Paul Morris, Sarah Knight and Sarah Lesley
Belief in the mental lives of nonhuman animals can have an impact on how we view and treat them, yet little is known about how and why laypeople attribute emotions to other species. The current study investigated how familiarity with animals (in terms of ownership) relates to beliefs regarding different emotions within and across species. An opportunity sample of 200 participants completed a questionnaire that measured familiarity with animals and beliefs about the capacity of a variety of species to experience a range of 16 different emotions. Participants reported varied levels of experience with animals and it was found that, regardless of familiarity, participants reported a wide variety of emotions in all the species they were asked to consider. However, participants who had never lived with an animal reported far fewer emotions than those who had, regardless of species.

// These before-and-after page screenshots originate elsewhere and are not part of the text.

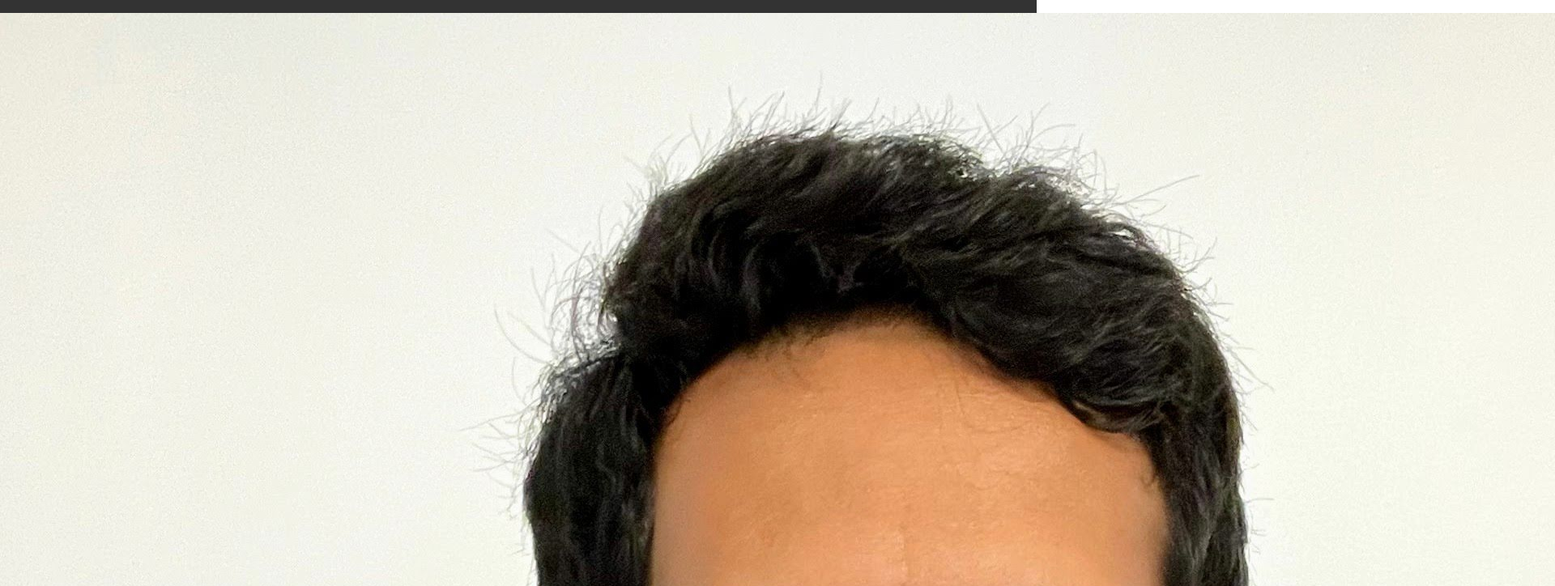
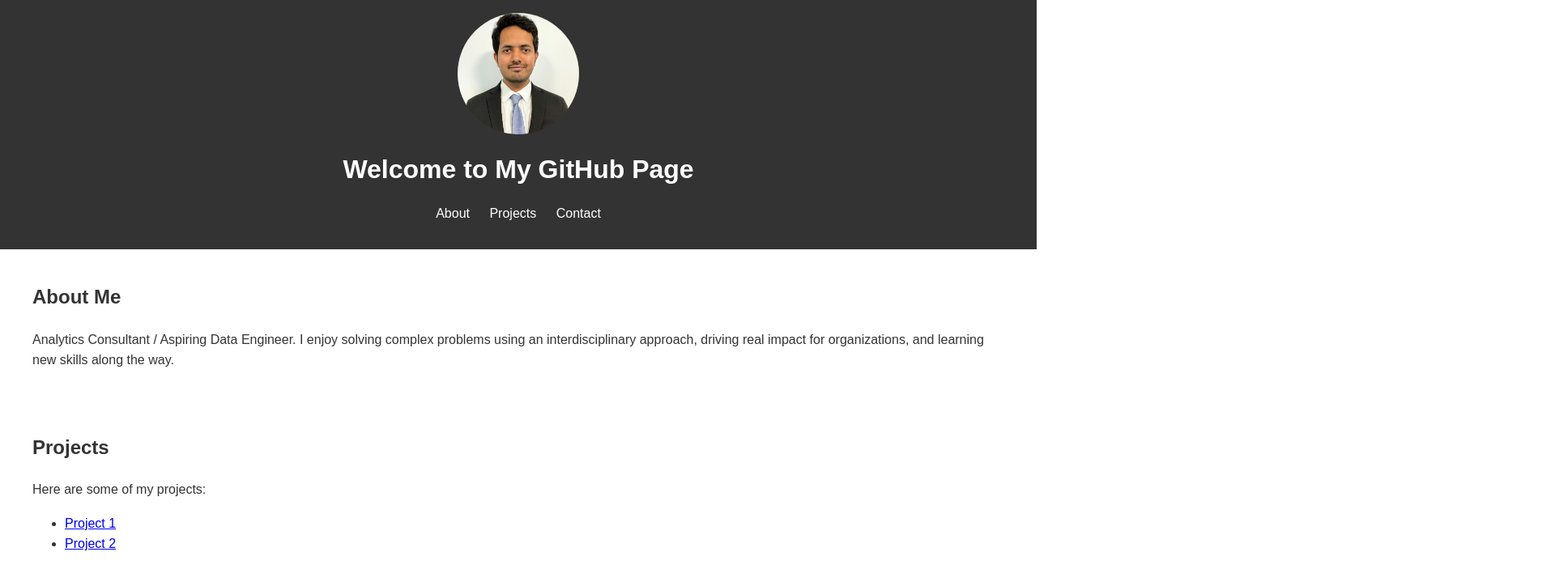
Before and after one commit to alphadi/alphadi.github.io, a plain HTML site: page index.html in a window 1280 px wide. Shown: the top 724 px of the page at 81% size, 1920 px wide, since content can reach past the window. Drawn offline with Linux system fonts and the light colour scheme.

Commit message:
Update styles.css

```diff
--- a/styles.css
+++ b/styles.css
@@ -15,6 +15,14 @@ header {
 
 header h1 {
     margin: 0;
+}
+
+.profile-pic {
+    border-radius: 50%;
+    width: 150px;
+    height: 150px;
+    object-fit: cover;
+    margin-bottom: 10px;
 }
 
 nav ul {
```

Keeping more than one animal did not increase the number of emotions reported. Keepers of a particular species always reported more emotions for that species than nonkeepers of that species. We conclude that familiarity with animals is an important determinant of belief about emotions in animals and animal mind in general.
Kim Bard, Sarah Knight, Aldert Vrij and Doug Brandon
Presented here are three research studies examining psychological characteristics underlying attitudes toward the use of nonhuman animals: beliefs and value systems; their comparative impact on opinions; and empathetic responses to humans and to animals. The first study demonstrated that the attitudes of laypeople are context dependent: different sets of beliefs underlie attitudes toward various types of animal use. Belief in the existence of alternatives (“perceptions of choice”) was especially important, accounting alone for 40% of the variance in attitudes. The second study compared the opinions, beliefs, value systems, and empathetic responses of scientists, animal welfarists, and laypeople. Results demonstrated that laypersons are most similar to the science community, not the animal welfare community. Scientists and laypeople differed on very few measures, whereas animal welfarists differed on most measures. The third study demonstrated a causal link between belief and attitude: manipulating “perceptions of choice” led to a significant change in support for animal use. These studies explain how individuals and groups can have dramatically different attitudes toward animal use and demonstrate how opinions can be changed.
Aldert Vrij, Karl Nunkoosing, Sarah Knight and Julie Cherryman
This study uses qualitative methodology to examine why people have different attitudes toward different types of nonhuman animal use. Seventeen participants took part in a semi-structured interview. The study used Grounded Theory to analyze the interviews and developed a model that consists of 4 major themes: (a) "attitudes toward animals," (b) "knowledge of animal use procedures," (c) "perceptions of choice," and (d) "cost-benefit analysis. "The findings illustrate that cognitive processing, characteristics of the species of animal being used, and the type of animal use can all influence attitudes toward animal use. Because previous research has focused on participant variables such as age and gender to explain variance in attitudes toward animal use (Furnham & Pinder, 1990; Kellert & Berry, 1981) and measured attitudes toward animal use in general (rather than distinguishing between different types of use) (Armstrong & Hutchins, 1996), these findings can add to knowledge of people's views on animal use. This paper discusses how such views may be justified and maintained.